Complete the dialogue with the most suitable future forms: present continuous, be going to, will, or shall.
Future forms – summary chart
We use will to talk about something we think that will happen:
- I think he’ll win the election.
- He will be a good doctor.
We use be going to to talk about something that is very near to happen or that we see is going to happen (there is present evidence)
- Don’t drive like a crazy man. We’re going to have an accident!
- The doctor said I’m going to have a girl.
We use will for decisions that we take at the moment of speaking (instant decisions).
- ‘Oh, we don’t have sugar.’ ‘Don’t worry, I’ll buy some.’
We use be going to for decisions that we have already taken at the moment of speaking (intentions or plans).
- ‘Why are you undressing?’ ‘Because I’m going to go to the swimming pool.’
We often use the present continuous to talk about future events that are already planned or decided. When we use the present continuous for arrangements, we must always include when (at 7, this evening, next month, etc.) in the sentence.
- I’m seeing the dentist at 6.
- We are getting married next week.
- I’m flying to New York tomorrow morning.
We can also use be going to for future arrangements.
- I’m going to play tennis with Elisabeth today.
Future time clauses (when, as soon as, until, before, after)
Use the present simple to talk about the future in sentences with when, as soon as, until, before, after.
- I’ll retire when I’m 70. (NOT when I’ll be)
- I won’t call you until I arrive (NOT will arrive.)
Other uses of will
Promises and refusals
- I will help you whenever you need me.
- I won’t lend him my car.
- The president will visit the Vatican next November.
We use I will in statements or shall I in questions.
- I’ll carry that bag for you.
- Shall I organise the meeting?
We use shall we…?
- Shall we eat out today?
When we ask someone to do something for us.
- Will you open the door, please?
may or might as a future form
We use may or might for possible actions in the future (when ‘we are not sure’). Compare:
- I’ll be late for dinner today. (=I am sure.)
- I might be late for dinner today. (=It’s possible, but I am not sure.)
- I’m going to Denmark next September. (=Sure.)
- I might go to Denmark next September. (=Not sure.)
We use may or might for things that will possibly happen in the future, but we are not too sure. It’s like a prediction about something that we think perhaps will happen.
- The economy might suffer a global recession next year.
- Temperatures may go up next week.
We use may or might not for actions or things that will possibly not happen.
- She looks very tired.

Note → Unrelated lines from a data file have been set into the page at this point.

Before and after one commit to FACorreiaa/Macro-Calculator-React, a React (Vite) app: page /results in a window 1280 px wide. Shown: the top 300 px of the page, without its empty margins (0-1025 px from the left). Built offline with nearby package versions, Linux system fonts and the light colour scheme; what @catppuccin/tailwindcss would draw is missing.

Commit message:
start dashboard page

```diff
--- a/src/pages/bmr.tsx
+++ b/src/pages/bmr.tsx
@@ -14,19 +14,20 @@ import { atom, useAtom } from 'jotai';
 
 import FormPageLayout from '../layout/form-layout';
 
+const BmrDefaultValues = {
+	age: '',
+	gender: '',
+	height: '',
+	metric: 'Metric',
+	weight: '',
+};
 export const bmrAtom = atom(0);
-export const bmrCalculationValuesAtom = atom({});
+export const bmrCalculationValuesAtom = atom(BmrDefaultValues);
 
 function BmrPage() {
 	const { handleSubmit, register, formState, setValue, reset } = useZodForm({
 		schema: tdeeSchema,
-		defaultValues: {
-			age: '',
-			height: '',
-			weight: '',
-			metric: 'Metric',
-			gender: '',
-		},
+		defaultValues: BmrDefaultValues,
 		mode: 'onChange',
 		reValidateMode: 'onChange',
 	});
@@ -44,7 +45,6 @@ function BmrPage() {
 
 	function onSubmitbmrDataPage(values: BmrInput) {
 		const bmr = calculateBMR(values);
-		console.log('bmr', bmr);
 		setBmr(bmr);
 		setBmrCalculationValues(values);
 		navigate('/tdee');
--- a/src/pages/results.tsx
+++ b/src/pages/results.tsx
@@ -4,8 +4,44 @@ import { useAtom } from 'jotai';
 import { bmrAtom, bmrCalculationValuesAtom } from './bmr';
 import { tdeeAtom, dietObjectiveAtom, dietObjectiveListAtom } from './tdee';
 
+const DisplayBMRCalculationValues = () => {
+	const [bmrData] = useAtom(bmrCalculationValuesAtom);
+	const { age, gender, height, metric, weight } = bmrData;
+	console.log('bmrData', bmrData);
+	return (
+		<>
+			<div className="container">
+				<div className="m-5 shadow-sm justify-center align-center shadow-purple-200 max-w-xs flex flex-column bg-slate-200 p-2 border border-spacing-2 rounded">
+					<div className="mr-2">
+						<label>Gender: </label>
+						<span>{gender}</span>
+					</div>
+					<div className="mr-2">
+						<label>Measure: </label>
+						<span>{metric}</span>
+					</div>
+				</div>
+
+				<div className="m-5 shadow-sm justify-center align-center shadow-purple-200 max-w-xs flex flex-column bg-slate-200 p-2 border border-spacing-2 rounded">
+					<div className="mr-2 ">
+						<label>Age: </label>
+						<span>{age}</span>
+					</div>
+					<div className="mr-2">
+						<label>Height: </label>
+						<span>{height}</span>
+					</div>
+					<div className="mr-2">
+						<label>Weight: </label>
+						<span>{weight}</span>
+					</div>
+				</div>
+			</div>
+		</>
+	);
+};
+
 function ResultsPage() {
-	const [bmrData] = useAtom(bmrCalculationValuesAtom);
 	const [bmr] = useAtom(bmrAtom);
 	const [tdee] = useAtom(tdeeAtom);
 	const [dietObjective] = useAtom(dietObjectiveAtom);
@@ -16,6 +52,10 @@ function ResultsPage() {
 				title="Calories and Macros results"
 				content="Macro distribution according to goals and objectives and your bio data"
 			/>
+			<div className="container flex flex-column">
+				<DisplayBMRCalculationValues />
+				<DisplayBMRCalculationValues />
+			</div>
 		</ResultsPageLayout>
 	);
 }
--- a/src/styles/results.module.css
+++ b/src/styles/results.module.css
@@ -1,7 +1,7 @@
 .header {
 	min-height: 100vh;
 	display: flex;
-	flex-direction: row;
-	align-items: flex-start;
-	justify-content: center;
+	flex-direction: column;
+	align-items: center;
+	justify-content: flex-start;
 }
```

She might not come with us.
- We may not have enough time to finish the report for tomorrow.